## DATA RECORDS
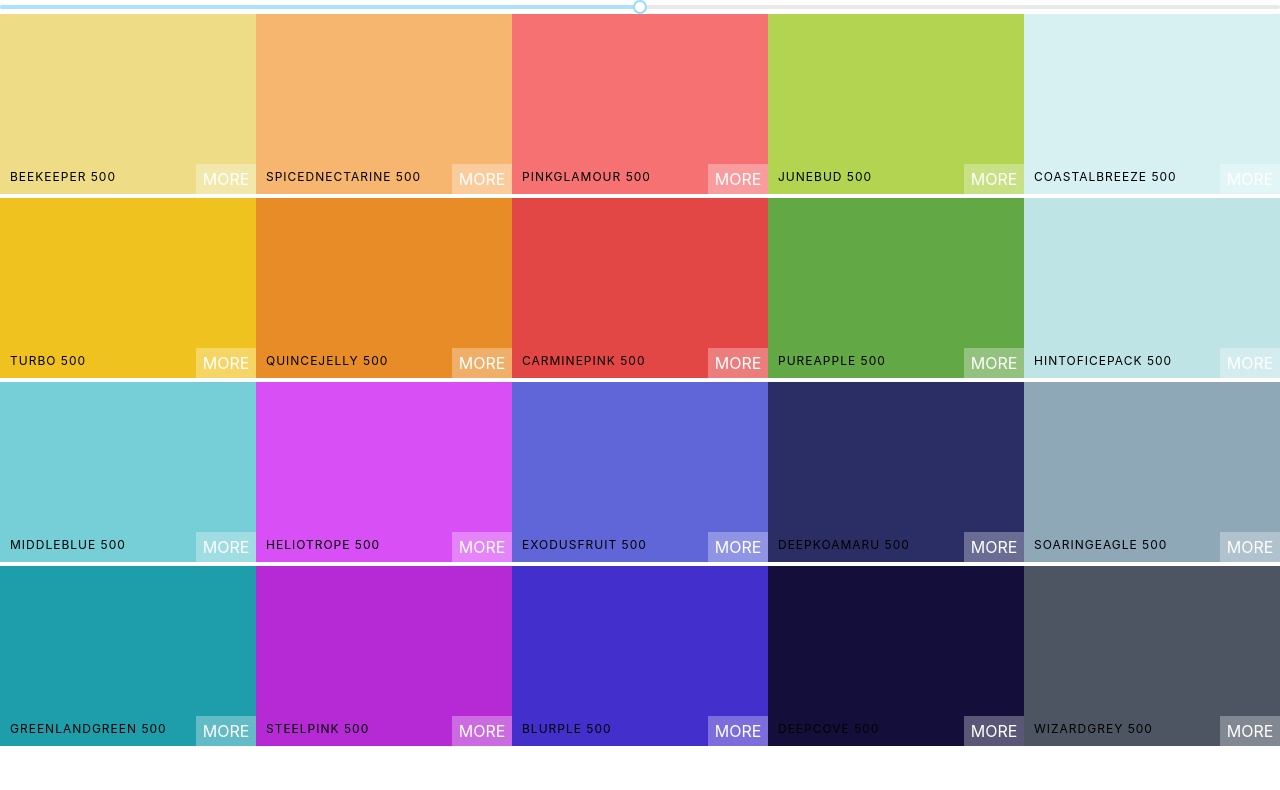
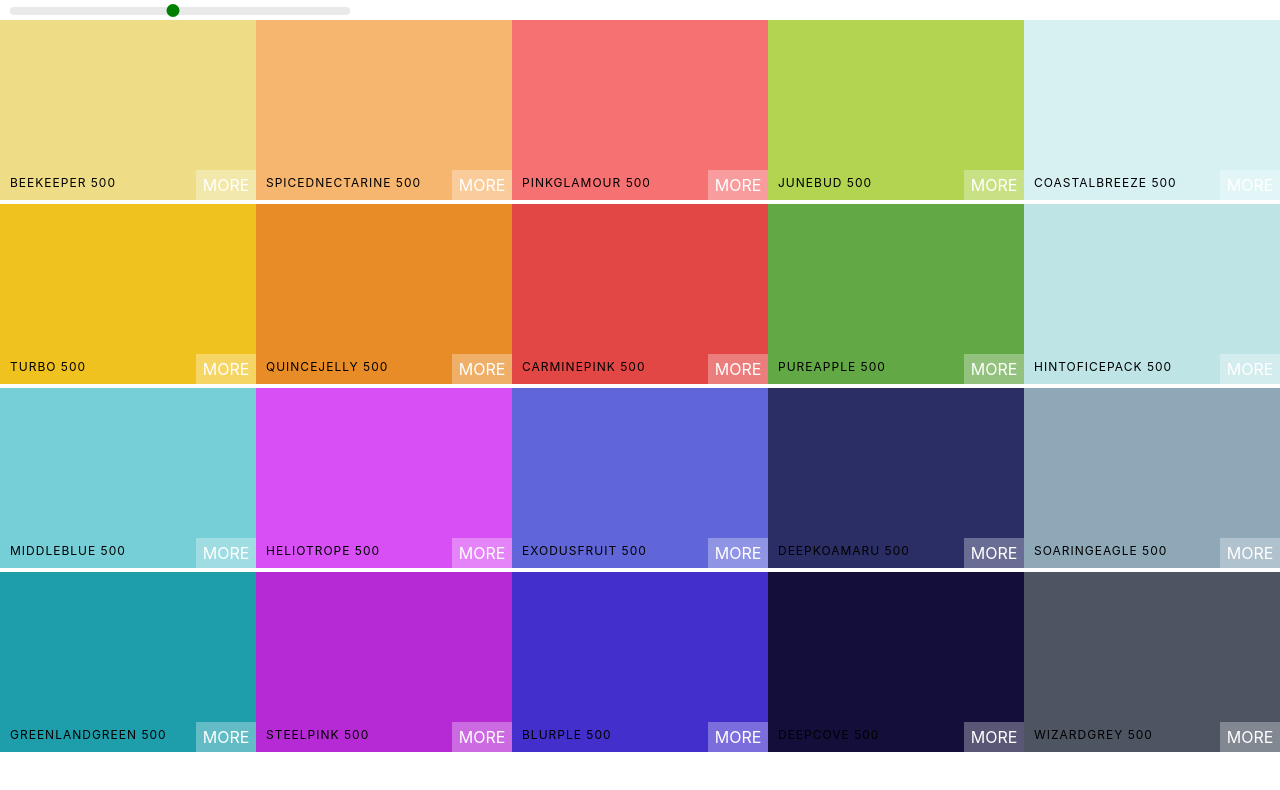
Before and after one commit to kevinapple/colors-app, a React (Create React App) app: page / in a window 1280 px wide. Shown: the top 790 px of the page. Built offline with nearby package versions, Linux system fonts and the light colour scheme.

Commit message:
Style Color Slider

```diff
--- a/src/Palette.css
+++ b/src/Palette.css
@@ -5,3 +5,30 @@
 .Palette-colors {
     height:90%;
 }
+
+.slider {
+    width: 340px;
+    margin: 0 10px;
+    display: inline-block;
+}
+
+.rc-slider-track {
+    background-color: transparent;
+}
+.rc-slider-rail {
+    height: 8px;
+}
+.rc-slider-handle,
+.rc-slider-handle:active,
+.rc-slider-handle:focus,
+.rc-slider-handle:hover
+{
+    background-color: green;
+    outline: none;
+    border: 2px solid green;
+    box-shadow: none;
+    width: 13px;
+    height:13px;
+    margin-left: -7px;
+    margin-top: -3px;
+}
--- a/src/Palette.js
+++ b/src/Palette.js
@@ -1,8 +1,9 @@
 import React, { Component } from 'react';
 import ColorBox from "./ColorBox";
+import "rc-slider/assets/index.css";
 import "./Palette.css";
 import Slider from "rc-slider";
-import "rc-slider/assets/index.css";
+
 
 class Palette extends Component {
     constructor(props) {
@@ -21,6 +22,7 @@
         );
         return (
                 <div className='Palette'>
+                    <div className='slider'>
                         <Slider
                             defaultValue={level}
                             min={100}
@@ -28,6 +30,7 @@
                             step={100}
                             onAfterChange={this.changeLevel}
                         />
+                    </div>
                     {/* Navbar goes here */}
                     <div className='Palette-colors'>
                         {colorBoxes}
```
Lines whose indentation alone changed are shown as unchanged.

## WHAT YOU WILL DO
Tally the lines in the listing that contain the string "import", then report that tally alone.

## RESULT OF THIS EXERCISE
6